The students pronounce their words with a distinctively Iraqi accent thanks to their instructor, Zahra al-Attar, an Iraqi immigrant living in Iowa City with her husband—a doctor at the University of Iowa’s hospitals—and their two children. Al-Attar left Iraq for the U.S. in 1994, finding life under Saddam’s regime intolerable, and lived in Georgia and Michigan before settling in Iowa.

Erica Ruen thinks that having Iraqi students create an English-language video dictionary would be an excellent tool for increasing cross-cultural understanding on the Iraqi end, and her fiancée Peter, on leave from duty in Iraq, agrees, saying it would help the U.S. mission in Iraq to have Iraqis know more about the U.S.

Iraq war or no Iraq war, the U.S. will always need Arabic speakers—and people who have a thorough understanding of the Arab world.

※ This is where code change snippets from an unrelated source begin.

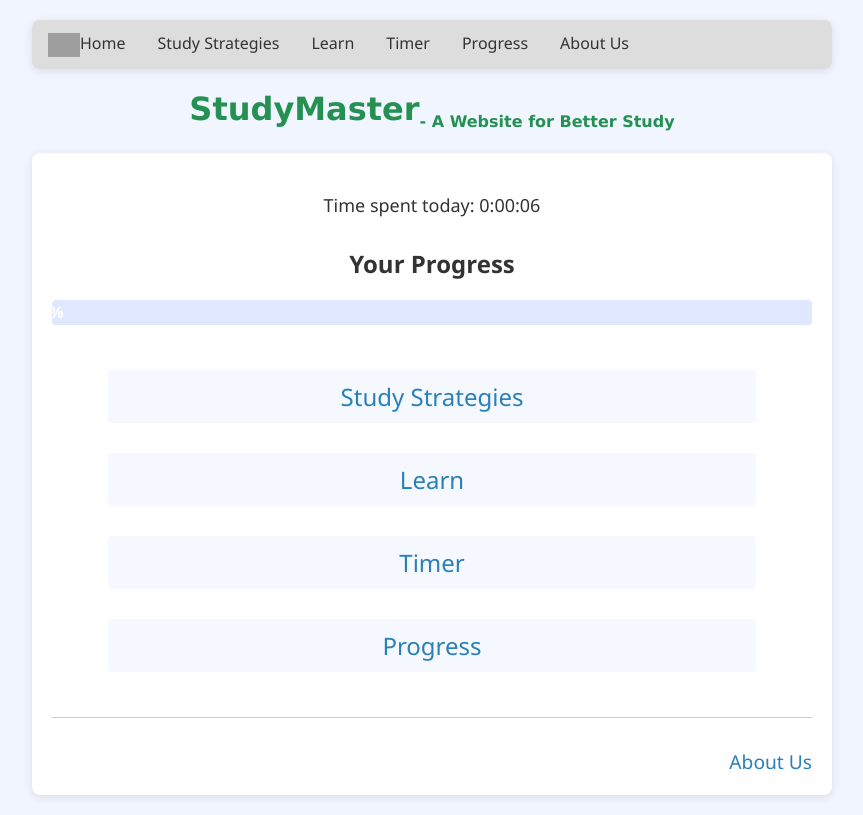
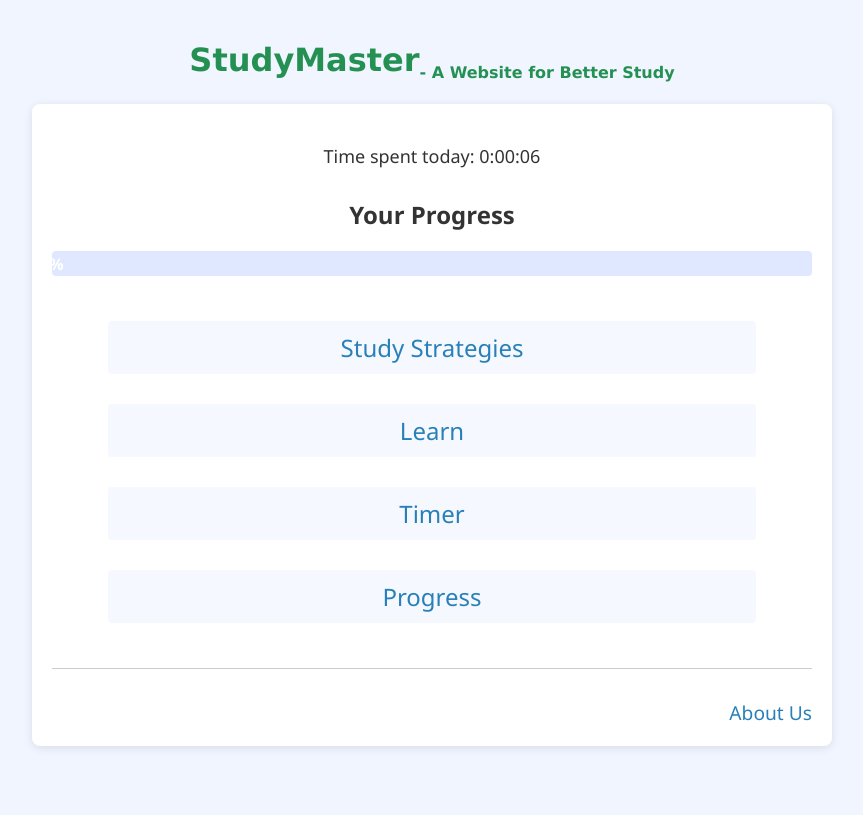
Before and after one commit to Quakerhash/Pomodoro-Timer, a Django app: template templates/home.html in a window 1280 px wide. Shown: the whole page, without its empty margins (208-1071 px from the left). After the commit the page ends 748 px from the top, so only its background shows below. Run offline with Django 3.2, Linux system fonts and the light colour scheme; the template is opened without the code that fills it, so the values that code supplies are empty; grey boxes are pictures that could not be loaded.

Commit message:
Update home.html

```diff
--- a/templates/home.html
+++ b/templates/home.html
@@ -146,15 +146,6 @@
     </style>
 </head>
 <body>
-    <!-- Navigation Bar -->
-    <ul class="navbar">
-        <li><a href="{% url 'home' %}"><img src="logo.png" alt="Logo">Home</a></li>
-        <li><a href="{% url 'ss' %}">Study Strategies</a></li>
-        <li><a href="{% url 'learn' %}">Learn</a></li>
-        <li><a href="{% url 'Timer' %}">Timer</a></li>
-        <li><a href="{% url 'Progress' %}">Progress</a></li>
-        <li><a href="{% url 'about' %}">About Us</a></li>
-    </ul>
 
     <h1>StudyMaster<sub>- A Website for Better Study</sub></h1>
 
```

Hopefully President Bush and his successors will extend and enhance NSLI funding so these kids can continue learning and, by the 2020s, be part of this country’s first post-9/11 generation of native-born strategic language speakers.

Thanks to Cedar Rapids Gazette reporter Lee Hermiston for writing both the original story that led me to Kalona Elementary and his post-premiere follow-up.

Tuesday, May 01, 2007

Freeway-Collapse "Terrorism"


All that separates the Oakland freeway collapse from terrorism is a claim of responsibility.

If some far-sighted aide had reached Osama bin Laden in his Peshawar apartment and successfully urged him to release a statement about how the tanker-truck fire was part of his Master Plan to bleed the U.S.—direct economic losses from freeway closings are at $6 million/day, never mind the repair costs—the entire United States would be on red alert right now: cops and dogs everywhere, National Guardsmen at the airports, air passengers being fluroscoped.

Better yet: The freeway fire/collapse was an accident, but imagine for a moment that the next such incident is intentional. Create a poisonous cloud by driving a second tanker-truck full of chlorine or anhydrous hydrogen flouride into the fire, add an Osama bin Laden claim of responsibility, and you combine big economic punch with a high body count and extreme terror—all at extremely low cost and risk to al-Qa'ida leadership.

I've previously written about On the Edge of Disaster and want to recommend it again. Stephen Flynn's book gets you thinking about how fragile U.S. infrastructure is, and how terrorists can use that fragility to magnify the effects of system disruptions. And it's got some pretty terrifying scenarios. ...
Site Meter